    • By Bon Appetit Cookbooks
      This topic was hijacked from the Vancouver Board.
      What cookbooks do you love to cook out of at home?
      Is there a specific recipe that is your favorite?
      Or is there a book you just can't live without?
      If you have pictures, even better! Lets see how it turns out!
      Some of my favorites to cook out of:
      The Balthazar Cookbook - The Beef Tartar is amazing! As is the Chicken Liver Mousse
      The Babbo Cookbook - The Strawberries & Peaches with Balsamic Zabaglione
      Barefoot in Paris - The Blue Cheese Souffle looks JUST LIKE THE PICTURE!
      The Bouchon Cookbook - The Roast Chicken will seriously change your life
      Gordon Ramsey Makes it Easy - The Chocolate Pots are the easiest dessert in the world and tastes so good....especially with the Amedei #7
      There are lots more. Hopefully I can take pictures and show you.
      Hopefully this post can be an ongoing thing.
      I think we are all interested in what eachother cooks!
      Happy Cooking

      J
    • By Dave the Cook
      Those of us that have been following Rob Connoley's (aka gfron1) trek from home cook to down-and-literally-dirty locavore James Beard-semi-finalist chef are justifiably proud of his well-deserved transformation to a published author, which he has faithfully detailed in an earlier topic. If you're not familiar with his story, I urge you to catch up, then come back here, because we're ready to move on to the next step.
       
      Rob's book, Acorns & Cattails: A Modern Foraging Cookbook of Forest, Farm & Field, is finally, officially available. This alone is awesome news, and you should totally order your copy today. Or . . . 
       
      . . . we want to continue the conversation about Rob, his book and his future plans in this topic. And just to up the awesomeness, Rob is offering a free book to a randomly selected participant here.
       
      Simply post a question or comment in this topic between now and 11:59 p.m. CST (US), 13 September 2016 and you'll be eligible to "win," based on a random drawing to be conducted, with each participant getting one chance, not including Society volunteers (and Rob himself.
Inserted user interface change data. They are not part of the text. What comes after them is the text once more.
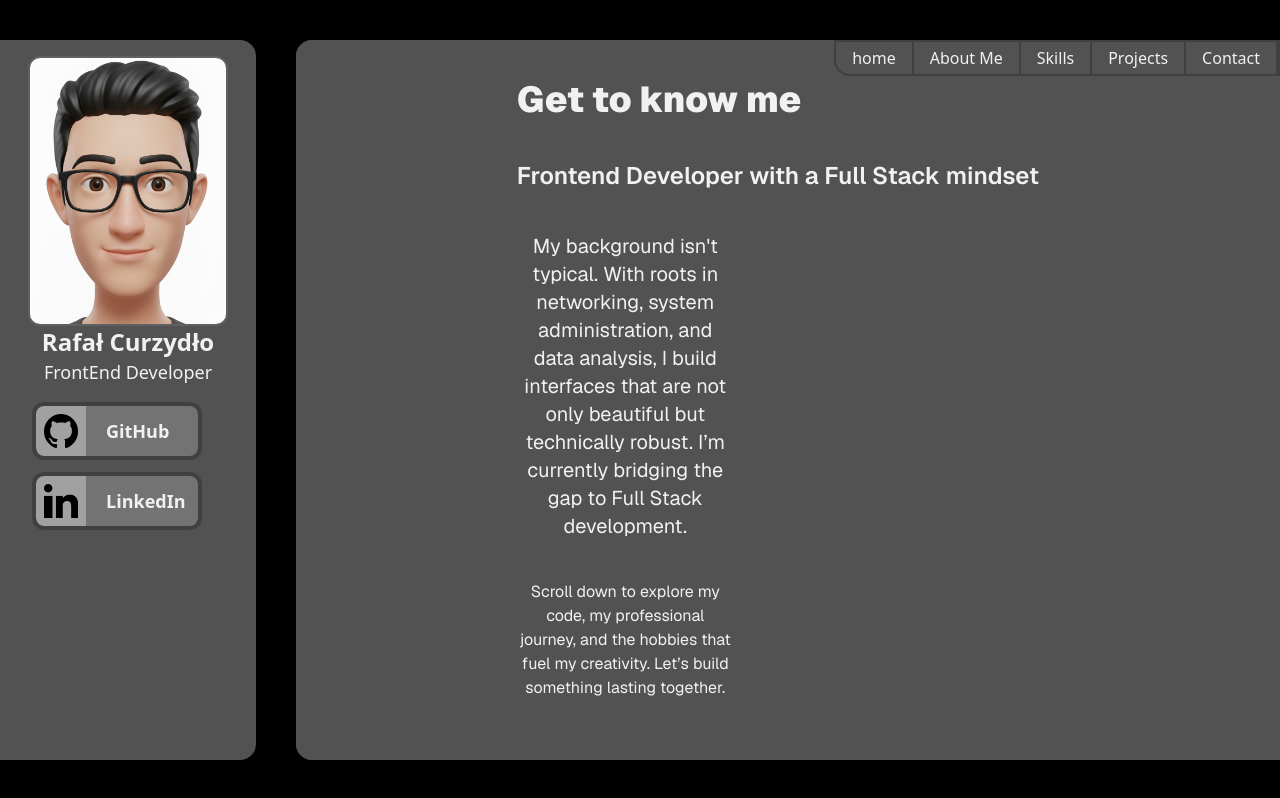
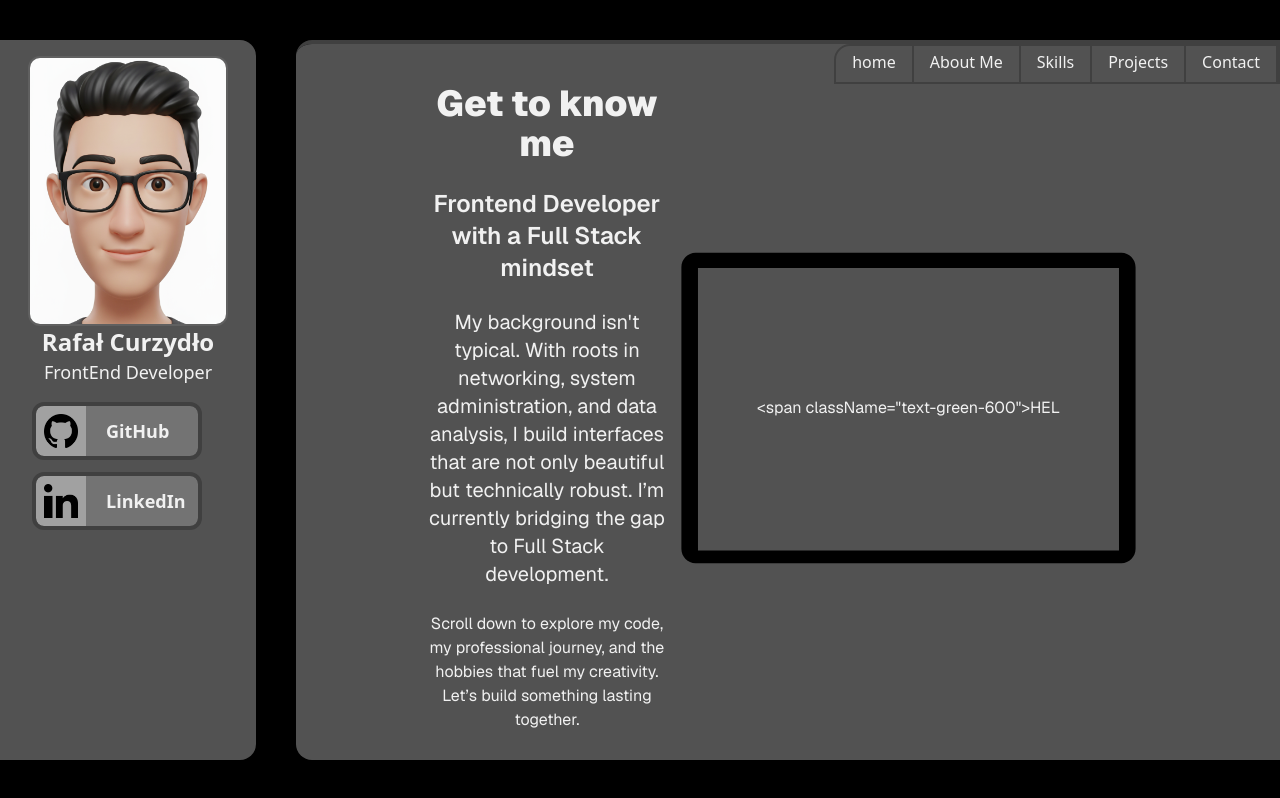
Before and after one commit to Szadolowski/Its-me, a Next.js app: page / in a window 1280 px wide. Built offline with nearby package versions, Linux system fonts and the light colour scheme.

Commit message:
Refactor NavInformation component; update layout and styling on Home page; add TypeWriter effect

```diff
--- a/app/layout.tsx
+++ b/app/layout.tsx
@@ -2,7 +2,7 @@ import type { Metadata } from "next";
 import { Geist } from "next/font/google";
 // @ts-ignore: side-effect CSS import for global styles (Next.js)
 import "./globals.css";
-import NavInformation from "@/components/NavInformation";
+import NavInformation from "@/components/nav-information";
 
 import Image from "next/image";
 import Link from "next/link";
@@ -66,8 +66,8 @@ export default function RootLayout({
               </div>
             </main>
           </div>
-          <div className="w-full h-[90vh] flex justify-start items-start rounded-l-2xl overflow-hidden bg-neutral-600">
-            <div className="flex flex-row absolute right-0 border-2 rounded-bl-2xl border-neutral-700 bg-neutral-600 overflow-hidden ">
+          <div className="w-full h-[90vh] flex justify-start items-start rounded-l-2xl overflow-hidden border-t-4 border-neutral-700">
+            <div className="flex flex-row absolute right-0 top-[9] border-2 rounded-tl-2xl border-neutral-700 bg-neutral-600 overflow-hidden h-10">
               {categories.map((category) => {
                 const [key, value] = Object.entries(category)[0];
                 return (
@@ -82,7 +82,7 @@ export default function RootLayout({
               })}
             </div>
             <div className="flex flex-col items-center justify-start h-full font-sans bg-neutral-600 p-10 gap-10 w-full overflow-y-auto">
-              <div className="flex flex-col items-start justify-start gap-10 w-3/5">
+              <div className="flex flex-col items-start justify-start gap-10 w-4/5">
                 {children}
               </div>
             </div>
--- a/app/page.tsx
+++ b/app/page.tsx
@@ -1,22 +1,43 @@
 import Link from "next/link";
+import Image from "next/image";
+import TypeWriter from "@/components/type-writer";
 
 export default function Home() {
   return (
     <>
+      <div className="w-full flex justify-between">
+        <div className="flex flex-col text-center gap-6 w-1/2">
           <h1 className="font-black text-4xl">Get to know me</h1>
-      <h3 className="font-semibold text-2xl">
+          <h3 className="font-semibold text-2xl text-wrap text-center">
             Frontend Developer with a Full Stack mindset
           </h3>
-      <p className="w-2/5 text-center text-xl">
+          <p className=" text-center text-xl">
             My background isn't typical. With roots in networking, system
-        administration, and data analysis, I build interfaces that are not only
-        beautiful but technically robust. I’m currently bridging the gap to Full
-        Stack development.
+            administration, and data analysis, I build interfaces that are not
+            only beautiful but technically robust. I’m currently bridging the
+            gap to Full Stack development.
           </p>
-      <p className="w-2/5 text-center">
-        Scroll down to explore my code, my professional journey, and the hobbies
-        that fuel my creativity. Let’s build something lasting together.
+          <p className=" text-center">
+            Scroll down to explore my code, my professional journey, and the
+            hobbies that fuel my creativity. Let’s build something lasting
+            together.
           </p>
+        </div>
+        <div className="relative w-full flex items-center justify-center">
+          <Image src="/screen.svg" alt="alt" fill />
+          <div className="flex justify-start items-start w-[350] h-[240]">
+            <TypeWriter
+              text='<span className="text-green-600">HELLO WORLD!</span>'
+              speed={150}
+              textEffect={
+                <span className="text-green-600 font-semibold">
+                  HELLO WORLD!
+                </span>
+              }
+            />
+          </div>
+        </div>
+      </div>
       <div className="w-full flex justify-center pt-5">
         <Link
           href={"./about_me"}
--- /dev/null
+++ b/components/type-writer.tsx
@@ -0,0 +1,46 @@
+"use client";
+
+import { useState, useEffect } from "react";
+
+interface TypeWriterProps {
+  text: string;
+  speed?: number;
+  textEffect?: React.ReactNode;
+}
+
+export default function TypeWriterEffect({
+  text,
+  textEffect,
+  speed = 150,
+}: TypeWriterProps) {
+  const [displayedText, setDisplayedText] = useState<string | React.ReactNode>(
+    ""
+  );
+
+  useEffect(() => {
+    if (
+      typeof displayedText === "string" &&
+      displayedText.length < text.length
+    ) {
+      const timeoutId = setTimeout(() => {
+        setDisplayedText(text.slice(0, displayedText.length + 1));
+      }, speed);
+      return () => clearTimeout(timeoutId);
+    } else if (
+      typeof displayedText === "string" &&
+      displayedText.length === text.length
+    ) {
+      const timeoutId = setTimeout(() => {
+        setDisplayedText(textEffect);
+      }, 2000);
+      return () => clearTimeout(timeoutId);
+    } else {
+      const timeoutId = setTimeout(() => {
+        setDisplayedText("");
+      }, 2000);
+      return () => clearTimeout(timeoutId);
+    }
+  }, [displayedText, text, speed, textEffect]);
+
+  return <p>{displayedText}</p>;
+}
```
Also changed, not shown: components/nav-information.tsx (renamed from components/NavInformation.tsx), public/screen.svg (added). Lines whose indentation alone changed are shown as unchanged.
Multiple posts will not improve your chances, so don't get overheated.)  The winner will be announced on 14 September.
       
      Rob will be along shortly to add his encouragement and whatever late-breaking news he has -- he's busy guy these days, so be patient -- but there's no need to wait to post questions or comments.
       
       
      P.S. And if you don't win, you should still get this book.
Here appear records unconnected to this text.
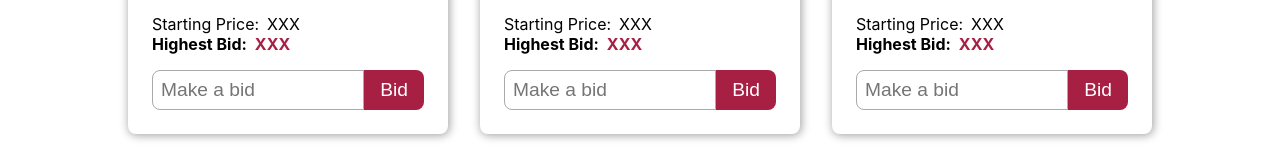
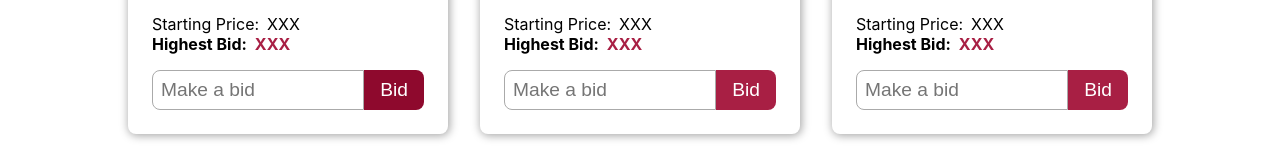
Before and after one commit to fairviewhs/silent-auction-react, a React (Create React App) app in the folder react-frontend/: page / in a window 1280 px wide. In both pictures the pointer is over the input 394 px from the left and 601 px from the top of the page. Shown: the part 512-672 px from the top of the page. Built offline with nearby package versions, Linux system fonts and the light colour scheme.

Commit message:
Style bid button

```diff
--- a/react-frontend/src/css/Auction.css
+++ b/react-frontend/src/css/Auction.css
@@ -64,4 +64,10 @@
     color: #fff;
     font-size: 1.2rem;
     padding: .5rem 1rem;
+    transition: all .5s ease;
 }
+
+.auctionForm input[type="submit"]:hover {
+    background: #8e092d;
+    cursor: pointer;
+}
```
  • Recently Browsing   0 members

    No registered users viewing this page.